Few people can rival Leonardo da Vinci for the title of “Supreme Genius of the Ages” perhaps known first as an artist. His paintings: The Mona Lisa, The Last Supper, Vitruvian Man are amongst the most famous, recognizable and parodied works of all time. But Leonardo was the very definition of a polymath renaissance man. In addition to being a visionary painter, he was an engineer, an atomist and
chronicler of science. In fact, so vast were his innovations that today, some argue that he should
be thought of as a scientist first. Unfortunately, most of his scientific work documented in at least seven thousand pages of notes he left behind; remained hidden,
lost or scattered around various collections for years,
even centuries after his death.
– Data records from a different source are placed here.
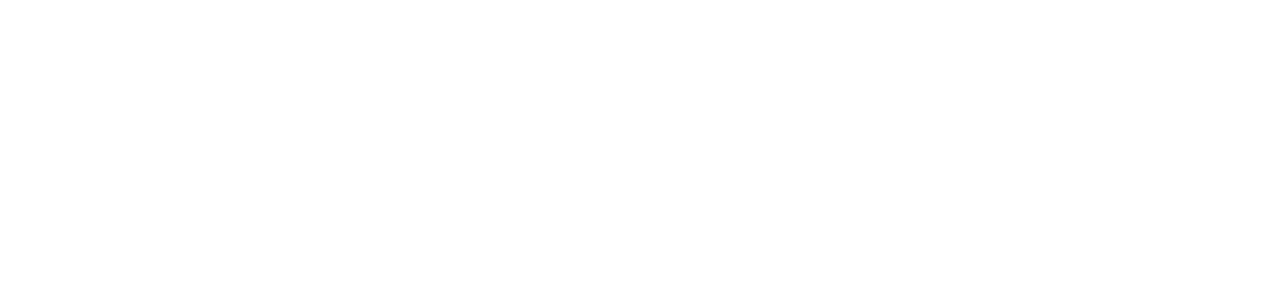
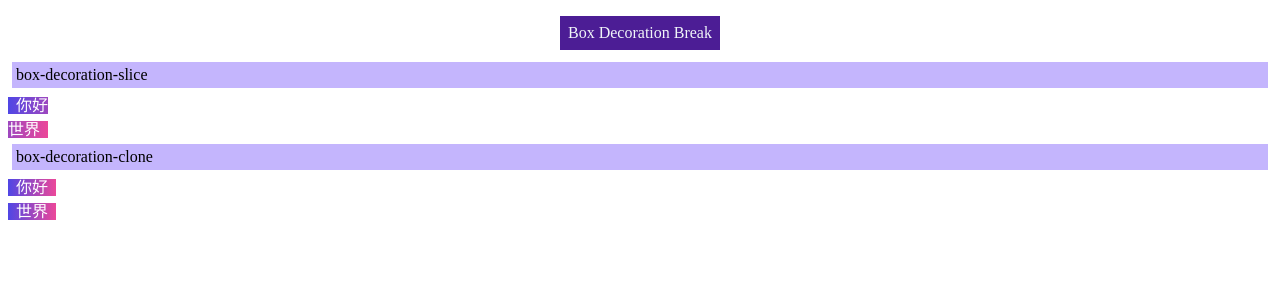
Before and after one commit to yuayuz/tailwindcss-learning, a Vue app: page /BoxDecorationBreak in a window 1280 px wide. Before the commit this address had no page. Shown: the top 300 px of the page. Built offline with nearby package versions, Linux system fonts and the light colour scheme.

Commit message:
add `BoxDecorationBreak`

```diff
--- a/src/router/index.ts
+++ b/src/router/index.ts
@@ -11,6 +11,7 @@ import Columns from '@/views/layout/Columns.vue'
 import BreakAfter from '@/views/layout/BreakAfter.vue'
 import BreakBefore from '@/views/layout/BreakBefore.vue'
 import BreakInside from '@/views/layout/BreakInside.vue'
+import BoxDecorationBreak from '@/views/layout/BoxDecorationBreak.vue'
 
 const router = createRouter({
   history: createWebHistory(import.meta.env.BASE_URL),
@@ -74,6 +75,11 @@ const router = createRouter({
       path: '/BreakInside',
       name: 'BreakInside',
       component: BreakInside
+    },
+    {
+      path: '/BoxDecorationBreak',
+      name: 'BoxDecorationBreak',
+      component: BoxDecorationBreak
     }
   ]
 })
--- a/src/views/Home.vue
+++ b/src/views/Home.vue
@@ -79,6 +79,12 @@ const handleRouter = function (page: string) {
   >
     BreakInside
   </button>
+  <button
+    @click="handleRouter('BoxDecorationBreak')"
+    class="rounded-full bg-violet-500 text-slate-50 hover:bg-violet-800"
+  >
+    BoxDecorationBreak
+  </button>
 </template>
 <style scoped>
 @import 'tailwindcss/tailwind.css';
--- /dev/null
+++ b/src/views/layout/BoxDecorationBreak.vue
@@ -0,0 +1,38 @@
+<script setup lang="ts">
+import HeaderH1 from '@/components/headerH1.vue'
+import PH2 from '@/components/pH2.vue'
+</script>
+
+<template>
+  <header-h1>Box Decoration Break</header-h1>
+  <!-- 用于控制元素片段如何在多行、多列或多页中呈现的实用程序 -->
+  <!--
+  使用box-decoration-slice和box-decoration-clone实用程序来控制背景、
+  边框、边框图像、盒子阴影、剪辑路径、边距和填充等属性是否应将元素呈现为
+  一个连续的片段或不同的块
+  -->
+  <p-h2>box-decoration-slice</p-h2>
+  <span
+    class="mx-auto max-w-12 bg-gradient-to-r from-indigo-600 to-pink-500 box-decoration-slice px-2 text-white"
+  >
+    你好
+    <br />
+    世界
+  </span>
+  <p-h2>box-decoration-clone</p-h2>
+  <span
+    class="mx-auto max-w-12 bg-gradient-to-r from-indigo-600 to-pink-500 box-decoration-clone px-2 text-white"
+  >
+    你好
+    <br />
+    世界
+  </span>
+  <!--
+  Tailwind 允许你使用变体修饰符在不同状态下有条件地应用实用程序类,
+  还可以使用变体修饰符来定位媒体查询，例如响应式断点、暗模式、首选减少运动等。
+  -->
+</template>
+
+<style scoped>
+@import 'tailwindcss/tailwind.css';
+</style>
```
And because he didn’t have a lot of formal training, Leonardo didn’t know Latin! So even during his lifetime he wasn’t able to converse much with the academic world,
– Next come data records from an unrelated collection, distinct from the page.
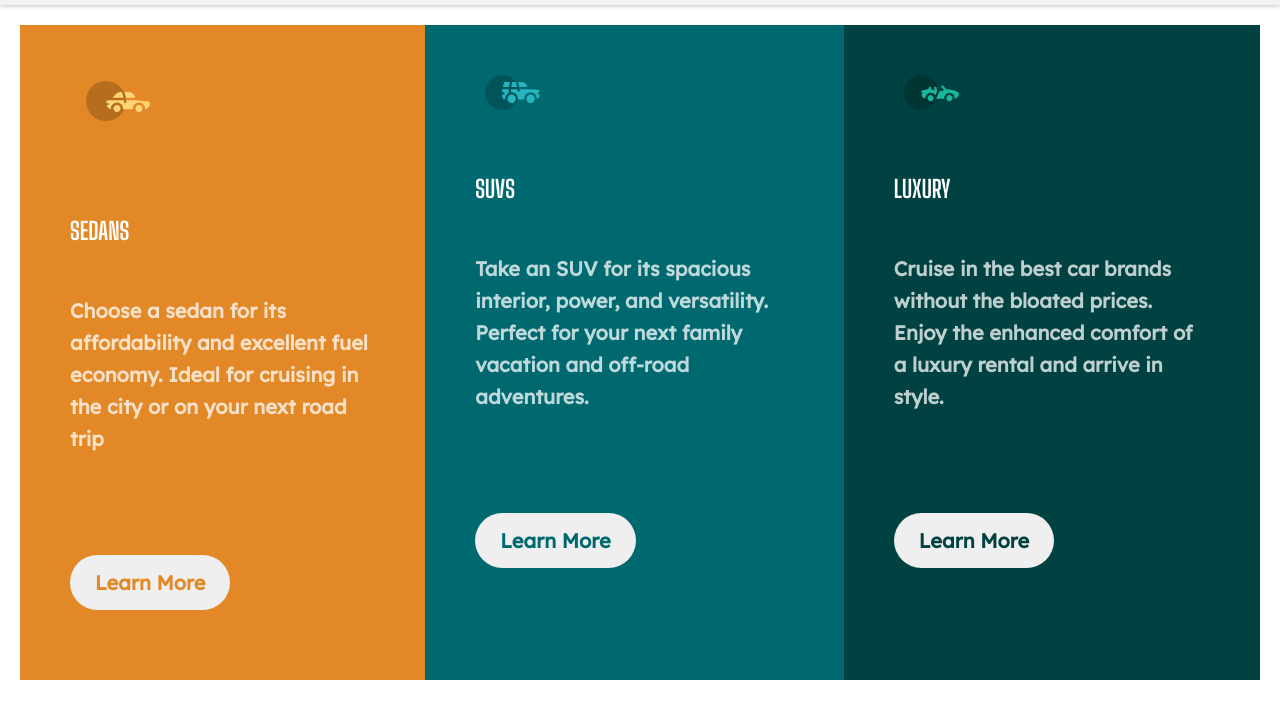
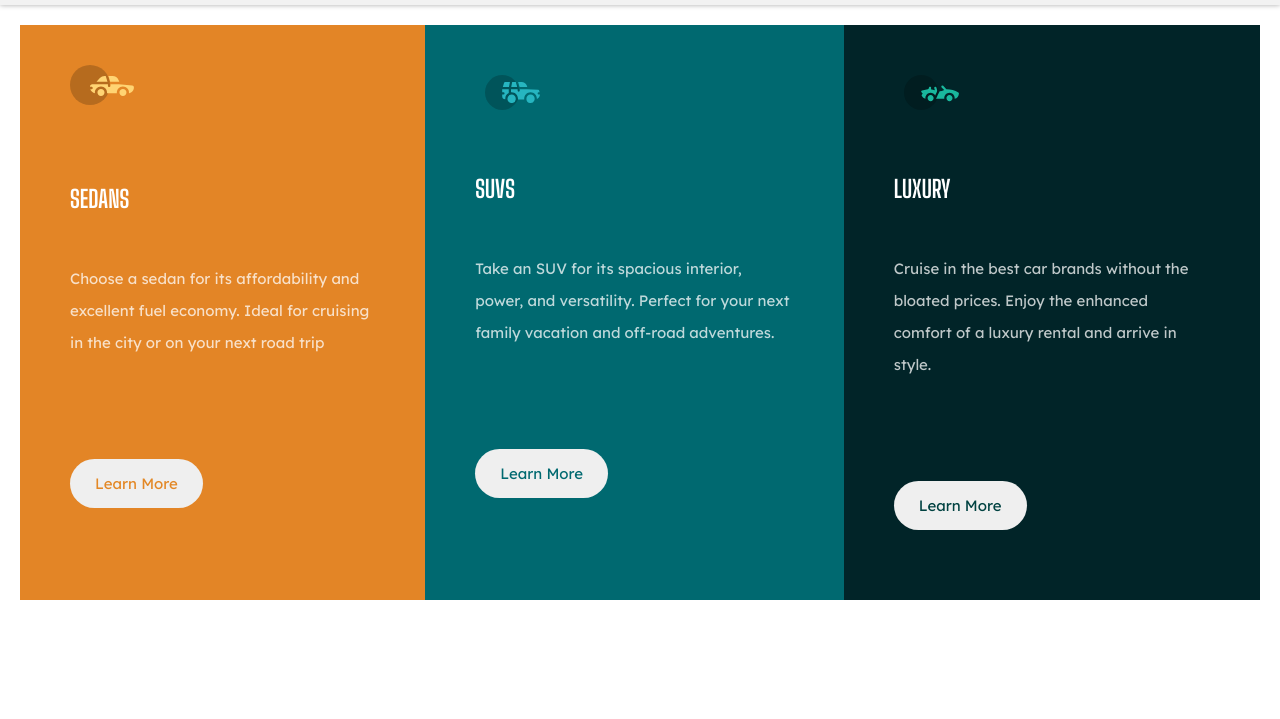
Before and after one commit to Ummahmad/Flex-grid-layout, a plain HTML site: page index.html in a window 1280 px wide. Shown: the part 69-788 px from the top of the page. Drawn offline with Linux system fonts and the light colour scheme.

Commit message:
commit 3

```diff
--- a/style.css
+++ b/style.css
@@ -54,22 +54,20 @@ header {
     color: white;
     font-family: "Lexend Deca", sans-serif;
   }
-  .svg {
-    margin: 1rem 1rem;
-  }
+
 
 div#Container{
    display: flex;
     padding: 20px;
 }
 div.sedan{
-    background-color: hsl(31, 77%, 52%);
+    background-color: hsl(30, 77%, 52%);
 }
 .suvs{
     background-color: hsl(184, 100%, 22%);
 }
 .luxury{
-    background-color: hsl(179, 100%, 13%);
+    background-color: hsl(186, 95%, 8%);
 }
 .sedan, .suvs, .luxury{
     padding: 40px 50px;
@@ -87,8 +85,8 @@ p{
 }
 p, button{
     font-family: Lexend Deca;
-    font-size: 20px;
-    font-weight: 600;
+    font-size: 15px;
+    font-weight: 400;
 }
 button{
     padding: 15px 25px;
@@ -115,7 +113,7 @@ img{
 a{
     text-decoration: none;
 }
-@media(max-width:1px){
+@media(max-width:365px){
     *{
         margin: 0;
     }
```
such as it was back then. So the weird result of all this is that despite some really pioneering research, Leonardo had a minimal impact on the science and technology of his time. But today, thankfully we have put
enough of the pieces together from the ‘Leonardo Puzzle’ to really see how ahead of his time he was in many ways and in fact, we’re still learning from him. I mean looking back, it seems like naming a ninja turtle after him, was the least we could do… [♪Intro♫] Leo was born in 1452 in Vinci, Italy. Yes, his name means “of Vinci” He was born out of wedlock to a prominent notary and a young peasant girl and was raised by his father on the family estate. Despite what you might expect from a genius, da Vinci didn’t receive much of a formal education beyond basic reading, writing and arithmetic. As a budding artist, he apprenticed under the famous Florentine painter and sculptor, Verrocchio, with whom he remained until he became a master in his own right in his mid 20s. But to understand how scientifically brilliant and innovative he was, we gotta understand what was going on during his time. In the late 1400s when Leonardo was coming up as a young artist, Europe was essentially devoid of most real science in the modern sense. Much of what we knew about the modern world was garnered from The Bible, or passed along from ancient philosophers and physicians and a lot of that, was just laced with superstition or totally wrong. But Leonardo, wasn’t hearing any of that noise. He was influenced by the ancients, but he was also all about systematic observation, experimentation and reasoning. While Arabic scholars were way ahead of the rest of the world in their scientific methods, Back in Europe, Leo was using an empirical approach to science a 100 years before Fancis Bacon and Galileo started to spout in their ideas. Just listen to this passage from da Vinci’s notes This sounds pretty obvious now but at the time in europe It was unheard of. But probably the most brilliant thing about leo was his ability to both observe and really meticulously record in words and in beautiful illustrations The natural world

Comments 100

Leave a Reply

Your email address will not be published. Required fields are marked *